As if the building industry isn't sufficiently beleaguered, Travis Perkins now finds itself in battle with the Romans. In cost-cutting mood it earmarked a branch in Leicester for closure, hoping it might realise some profits by selling the premises. But then, in charitable mood, the firm agreed to sponsor - to the tune of pounds 5,000 - an exploratory dig for items of historic interest in the foundations.
Unfortunately the dig uncovered a well and some shards. The upshot? A full archaeological excavation and considerable delay in the sale.
Michael Starks, the man in charge of the BBC's 'radical resource management change' - the Producer Choice strategy - told the CBI yesterday it will involve a 'smaller corporate centre'.

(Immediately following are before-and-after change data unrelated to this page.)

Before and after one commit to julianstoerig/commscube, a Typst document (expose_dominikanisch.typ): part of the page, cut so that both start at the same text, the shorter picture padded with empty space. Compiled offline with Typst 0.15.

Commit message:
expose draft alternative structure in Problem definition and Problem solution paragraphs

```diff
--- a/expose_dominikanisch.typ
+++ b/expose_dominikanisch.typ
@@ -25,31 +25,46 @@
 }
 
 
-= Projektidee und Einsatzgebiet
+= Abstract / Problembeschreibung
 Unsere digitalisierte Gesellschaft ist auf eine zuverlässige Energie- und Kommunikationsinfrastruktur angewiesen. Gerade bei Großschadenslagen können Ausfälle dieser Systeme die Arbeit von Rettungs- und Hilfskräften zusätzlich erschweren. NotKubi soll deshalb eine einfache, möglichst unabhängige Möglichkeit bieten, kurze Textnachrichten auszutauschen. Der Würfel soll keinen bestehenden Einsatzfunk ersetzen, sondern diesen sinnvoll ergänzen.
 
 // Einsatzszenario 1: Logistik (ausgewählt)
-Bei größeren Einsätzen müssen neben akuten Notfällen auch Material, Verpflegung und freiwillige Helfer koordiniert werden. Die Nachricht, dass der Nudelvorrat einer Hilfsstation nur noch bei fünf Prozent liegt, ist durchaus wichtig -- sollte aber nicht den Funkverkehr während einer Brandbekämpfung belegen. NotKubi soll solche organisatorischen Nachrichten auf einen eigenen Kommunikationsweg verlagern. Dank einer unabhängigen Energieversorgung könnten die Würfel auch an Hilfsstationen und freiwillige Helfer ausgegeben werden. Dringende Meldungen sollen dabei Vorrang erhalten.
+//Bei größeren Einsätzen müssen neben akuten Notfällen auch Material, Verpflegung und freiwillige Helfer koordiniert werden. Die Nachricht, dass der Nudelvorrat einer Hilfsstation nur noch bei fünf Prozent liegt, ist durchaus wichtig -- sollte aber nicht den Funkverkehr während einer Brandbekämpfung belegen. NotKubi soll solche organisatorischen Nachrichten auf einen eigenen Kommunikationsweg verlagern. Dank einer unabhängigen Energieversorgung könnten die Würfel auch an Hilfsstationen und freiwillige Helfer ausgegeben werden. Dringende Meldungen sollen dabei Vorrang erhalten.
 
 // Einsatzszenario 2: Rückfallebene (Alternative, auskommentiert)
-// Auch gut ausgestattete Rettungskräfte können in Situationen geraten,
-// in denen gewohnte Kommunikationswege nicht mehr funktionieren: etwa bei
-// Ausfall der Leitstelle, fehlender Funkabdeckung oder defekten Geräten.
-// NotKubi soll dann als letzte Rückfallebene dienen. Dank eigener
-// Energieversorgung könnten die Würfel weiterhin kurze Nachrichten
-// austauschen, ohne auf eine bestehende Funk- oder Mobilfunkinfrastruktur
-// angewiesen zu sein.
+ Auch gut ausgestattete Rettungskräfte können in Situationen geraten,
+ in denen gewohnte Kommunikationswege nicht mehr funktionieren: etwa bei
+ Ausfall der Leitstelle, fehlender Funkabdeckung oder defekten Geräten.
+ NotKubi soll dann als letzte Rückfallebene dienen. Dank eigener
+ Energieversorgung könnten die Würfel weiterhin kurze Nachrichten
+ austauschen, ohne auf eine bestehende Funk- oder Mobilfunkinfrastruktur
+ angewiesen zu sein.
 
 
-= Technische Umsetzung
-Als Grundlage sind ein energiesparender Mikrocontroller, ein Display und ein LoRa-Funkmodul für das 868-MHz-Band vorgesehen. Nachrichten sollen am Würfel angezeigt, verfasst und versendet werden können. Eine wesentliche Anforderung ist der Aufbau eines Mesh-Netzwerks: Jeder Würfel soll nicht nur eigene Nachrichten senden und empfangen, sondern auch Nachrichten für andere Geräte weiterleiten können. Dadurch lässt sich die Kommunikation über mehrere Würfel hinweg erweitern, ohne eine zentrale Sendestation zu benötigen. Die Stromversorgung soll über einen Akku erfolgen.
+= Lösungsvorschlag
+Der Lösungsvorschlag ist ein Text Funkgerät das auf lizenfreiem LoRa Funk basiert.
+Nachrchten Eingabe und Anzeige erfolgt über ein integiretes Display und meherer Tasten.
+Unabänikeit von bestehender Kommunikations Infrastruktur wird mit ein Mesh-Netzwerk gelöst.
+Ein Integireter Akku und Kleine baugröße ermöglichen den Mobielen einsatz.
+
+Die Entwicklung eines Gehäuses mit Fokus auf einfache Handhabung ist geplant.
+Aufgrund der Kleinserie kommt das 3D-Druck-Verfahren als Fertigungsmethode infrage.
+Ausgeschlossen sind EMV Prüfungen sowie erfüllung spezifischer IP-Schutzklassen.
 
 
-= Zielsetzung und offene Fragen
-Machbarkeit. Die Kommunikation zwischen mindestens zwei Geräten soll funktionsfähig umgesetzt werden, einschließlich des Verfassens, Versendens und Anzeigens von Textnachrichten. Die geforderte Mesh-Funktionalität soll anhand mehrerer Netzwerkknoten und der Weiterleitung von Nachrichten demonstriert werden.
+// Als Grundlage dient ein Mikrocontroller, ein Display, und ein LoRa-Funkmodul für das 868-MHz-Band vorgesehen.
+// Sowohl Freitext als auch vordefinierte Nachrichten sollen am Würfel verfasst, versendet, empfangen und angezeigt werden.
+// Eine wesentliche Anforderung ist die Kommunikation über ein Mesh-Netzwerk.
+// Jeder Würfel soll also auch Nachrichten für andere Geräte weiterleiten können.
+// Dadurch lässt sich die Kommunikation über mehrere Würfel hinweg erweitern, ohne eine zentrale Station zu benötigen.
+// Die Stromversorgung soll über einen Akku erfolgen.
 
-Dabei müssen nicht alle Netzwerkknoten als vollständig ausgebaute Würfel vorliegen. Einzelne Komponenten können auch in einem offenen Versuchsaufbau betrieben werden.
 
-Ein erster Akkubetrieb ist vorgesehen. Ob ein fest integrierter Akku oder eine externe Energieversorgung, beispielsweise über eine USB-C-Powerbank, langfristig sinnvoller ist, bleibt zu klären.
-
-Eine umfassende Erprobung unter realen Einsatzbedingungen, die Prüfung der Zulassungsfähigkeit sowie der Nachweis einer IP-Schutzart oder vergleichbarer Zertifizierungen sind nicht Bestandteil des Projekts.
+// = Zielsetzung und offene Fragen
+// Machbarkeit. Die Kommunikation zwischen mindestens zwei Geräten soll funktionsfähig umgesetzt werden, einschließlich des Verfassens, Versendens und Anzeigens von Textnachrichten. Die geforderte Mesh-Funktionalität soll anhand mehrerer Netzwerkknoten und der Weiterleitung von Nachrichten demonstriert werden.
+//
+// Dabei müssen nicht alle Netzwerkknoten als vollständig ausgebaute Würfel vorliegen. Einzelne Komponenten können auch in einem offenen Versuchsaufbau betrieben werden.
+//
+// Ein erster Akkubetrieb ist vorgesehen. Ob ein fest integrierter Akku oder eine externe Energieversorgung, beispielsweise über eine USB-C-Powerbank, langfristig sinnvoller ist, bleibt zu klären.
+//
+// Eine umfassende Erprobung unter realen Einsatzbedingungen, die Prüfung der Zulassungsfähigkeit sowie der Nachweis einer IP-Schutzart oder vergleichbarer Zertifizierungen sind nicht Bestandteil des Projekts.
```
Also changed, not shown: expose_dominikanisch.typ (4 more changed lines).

'The effect will be to reduce overheads, administrators and tiers of management; to highlight and squeeze out under- utilised facilities; to accelerate a rationalisation of property holdings.'
So it seems he is actually in charge of handing out P45s.
As Ford cuts production and Mercedes smiles bravely through the Princess of Wales's roadster-dumping, Skoda is positively flourishing with sales up by nearly a quarter. Knowing that the poor Princess is having to tighten her belt, Skoda thinks she should reconsider her decision to withdraw from non-British cars and a) think European and b) splash out around pounds 5,000 for a racy Czech model.
'They are very reliable, useful cars and do very well at rallies (??) as well as being value for money,' says a spokesman.
After months of digesting improved cuisine at Chartered Accountants' Hall, the ultra-cautious number-crunchers felt it was safe to open the restaurant run by Prue Leith. So enter yesterday Sir Brian Jenkins, chartered accountant and Lord Mayor of London, for the official blessing. The prices are recession-tailored - pounds 16.50 for two luscious courses, pounds 19.50 for three.
(And 'Zander', for future patrons baffled by the starter, is a 'common European species of pike-perch'. . .)Reuse content